Sumter branch will investigate culture for workers as a whole

Posted

The Sumter County branch of the NAACP announced it launched an investigation into allegations a manager at Pilgrim's Pride Corp. in Sumter made derogatory statements describing black employees last week.

Employees went on strike on Feb. 15 when word spread among workers at the plant on U.S. 15 South that the plant manager had spoken over the radio that "there are too many roaches walking in the hallway."

"Subsequent statements by current employees regarding a culture and climate for employees in general are equally troubling to us," said Elizabeth Kilgore, president of the Sumter branch of the national civil rights organization, in the announcement.

Kilgore wrote the organization will work to determine "how widespread this sentiment may be among managers at Pilgrim's Pride and how we may demonstrate support for the hardworking employees as they advocate for positive change within the facility."

When The Sumter Item was on scene at a protest held by striking employees last week, several spoke about the topic, including mentioning this was not the first time that manager had made similar comments.

"It's not just him," said Demetrius Stewart, an employee, at the time. "He was just the icing on the cake."

Other complaints included not having sufficient time for break and to take care of personal issues outside of work such as taking care of sick children.

Stewart said at the time she wants to do a good job at work but that it is hard when supervisors make degrading comments.

"I'm still going to work because I have to eat, but something needs to be done," she said. "Without us, they can't get that place running."

She did tell The Sumter Item at the time that her shift schedule works well for her family because she can take her children to school and someone else can watch them for only part of the night instead of all night while she is at work.

It is not known how many employees walked out or did not show up on Thursday or how many have returned to work and when.
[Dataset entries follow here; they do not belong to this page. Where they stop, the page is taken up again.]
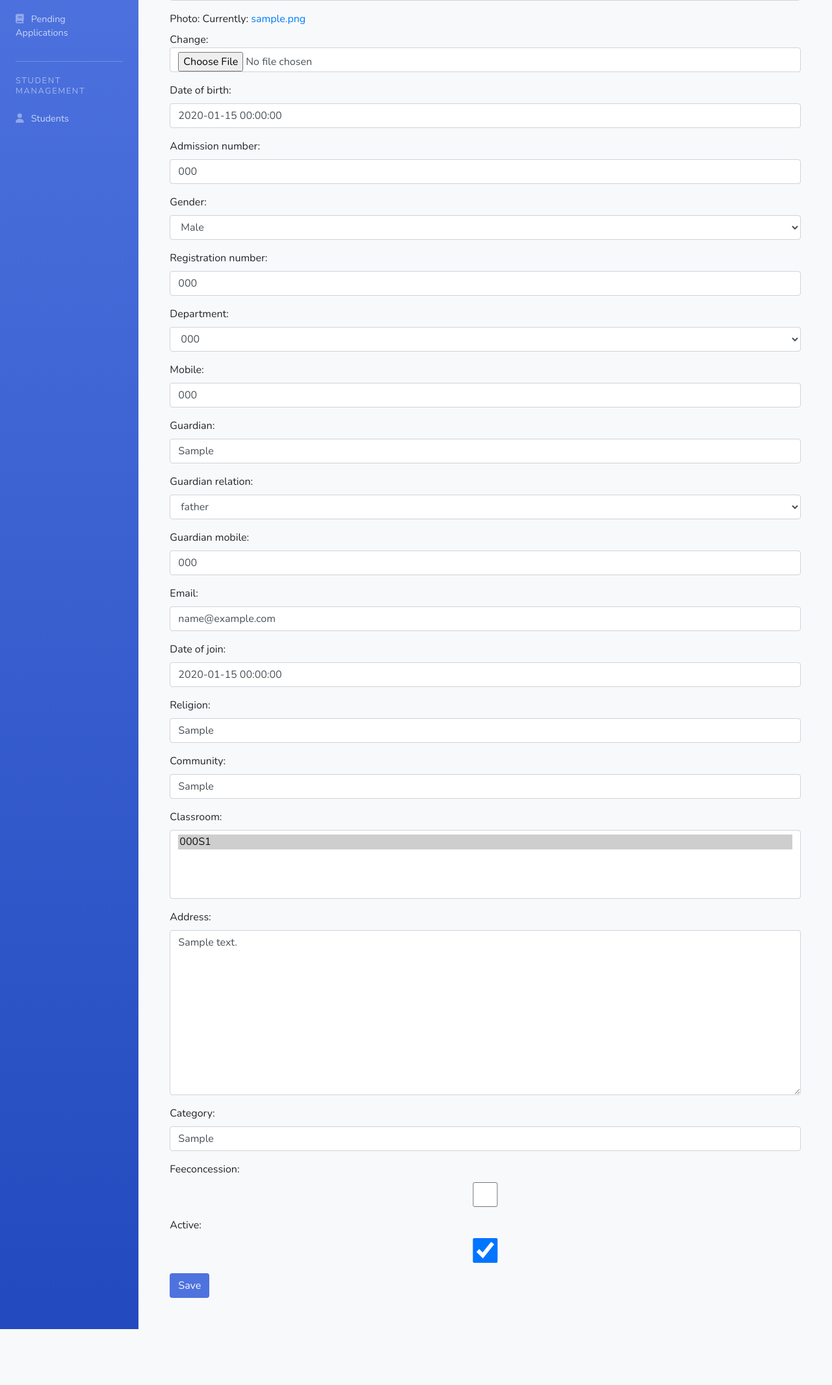
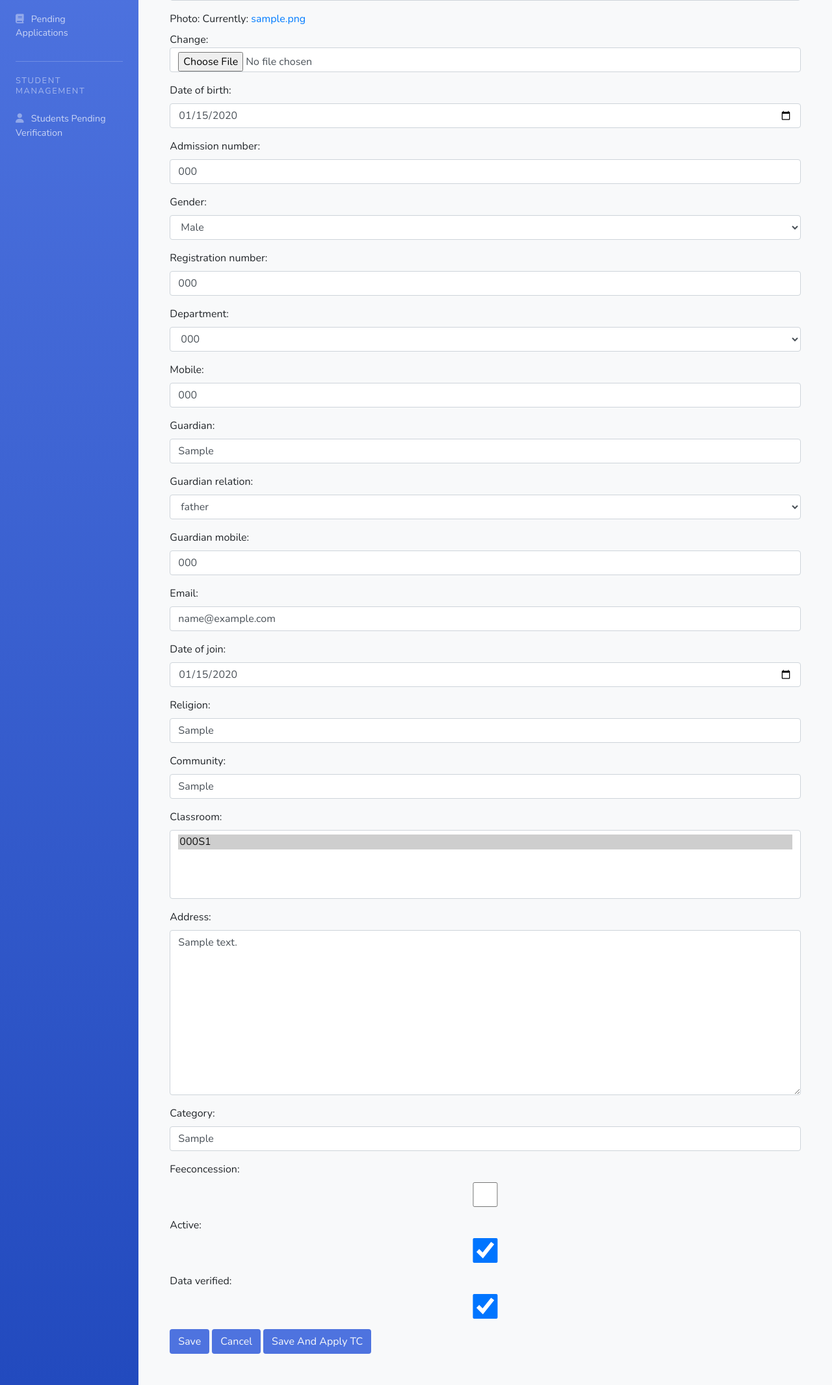
Before and after one commit to sudevan/gservice, a Django app: page /students/1/edit in a window 1280 px wide. Shown: the part 341-2472 px from the top of the page at 65% size. Before the commit the page ends 2386 px from the top, so only its background shows below. Run offline with Django 3.2, Linux system fonts and the light colour scheme; tables that the repository leaves empty hold one stand-in row (values such as "Sample post"); parts of the project's set-up code (start-up, migrations or seed data) failed here and were passed over; some libraries are stand-ins or nearby versions.

Commit message:
Save ,Cancel button

```diff
--- a/students/forms.py
+++ b/students/forms.py
@@ -8,6 +8,6 @@ class StudentEditForm(forms.ModelForm):
 		model = Student
 		fields ='__all__'
 		widgets={
-			"date_of_birth" : XDSoftDateTimePickerInput(),
-			"date_of_join" : XDSoftDateTimePickerInput()
+			"date_of_birth" : forms.widgets.DateInput(attrs={'type': 'date'}),
+			"date_of_join" : forms.widgets.DateInput(attrs={'type': 'date'})
 		}
--- a/students/models.py
+++ b/students/models.py
@@ -35,6 +35,7 @@ class Student(models.Model):
     category = models.CharField(max_length = 30,null=True)
     feeconcession = models.BooleanField(default=True)
     active = models.BooleanField(default=False)
+    data_verified = models.BooleanField(default=False)
 
     def __str__(self):
         return '{} ({})-{}'.format(
--- a/students/templates/students/menu/side-menu.html
+++ b/students/templates/students/menu/side-menu.html
@@ -2,7 +2,7 @@
   <h5>Student Management</h5>
   <nav>
     <a class="sn-link" href="{% url 'students:students' %}">
-      <i class="fas fa-user"></i>Students
+      <i class="fas fa-user"></i>Students Pending Verification
     </a>
   </nav>
 </div>
--- a/students/views.py
+++ b/students/views.py
@@ -23,7 +23,7 @@ class StudentView(View):
 			'department' : "Department",
 			'action' : "Actions",
 		}
-		students_objs = Student.objects.all().order_by('name')
+		students_objs = Student.objects.filter(active=True,data_verified=False).order_by('admission_number')
 		paginator = Paginator(students_objs,10)
 		page = request.GET.get('page')
 		students = paginator.get_page(page)
@@ -47,31 +47,32 @@ class StudentEditView(View):
 		# 	initial['student'] = student
 		form = StudentEditForm(instance=student)
 		button = [
-			{'type':"submit",'label':"Save",'values':"save",'class':'btn lio-primary-bg text-light'}
+			{'type':"submit",'label':"Save",'value':"save",'name':'save',
+			'class':'btn lio-primary-bg text-light'},
+			{'type':"submit",'label':"Cancel",'value':"cancel",'name':'cancel',
+			'class':'btn lio-primary-bg text-light'},
+			{'type':"submit",'label':"Save And Apply TC",'value':"applytc",'name':'applytc',
+			'class':'btn lio-primary-bg text-light'},
 		]
 		context['form'] = form
 		context['form'].buttons = button
 		context['label'] = "Edit Student"
 		return render(request,self.template_name,context)
 	def post(self,request,*args,**kwargs):
-		print('1')
-		if request.POST:
-			print('2')
+		if request.POST.get('save') ==  'save':
 			student_id = kwargs.get('pk')
 			student = Student.objects.filter(pk=student_id).first()
 			form = StudentEditForm(request.POST,instance=student)
 			if form.is_valid():
 				form.save()
-				print(kwargs)
-				return HttpResponseRedirect(reverse('students:edit_student',kwargs=kwargs))
+				return HttpResponseRedirect(reverse('students:students'))
 			else:
 				context = {}
-				button = [
-					{'type':"submit",'label':"Save",'values':"save",'class':'btn lio-primary-bg text-light'}
-				]
 				context['form'] = form
 				context['form'].buttons = button
 				context['form_media'] = form.media
 				context['label'] = "Edit Student"
 				return render(request,self.template_name,context)
+		else:
+			return HttpResponseRedirect(reverse('students:students'))
 		return 0
```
About 50 were protesting outside when The Sumter Item was on scene.

The plant has more than 2,000 full-time positions.

A voicemail that was directed to a woman's inbox at the Sumter plant was not returned.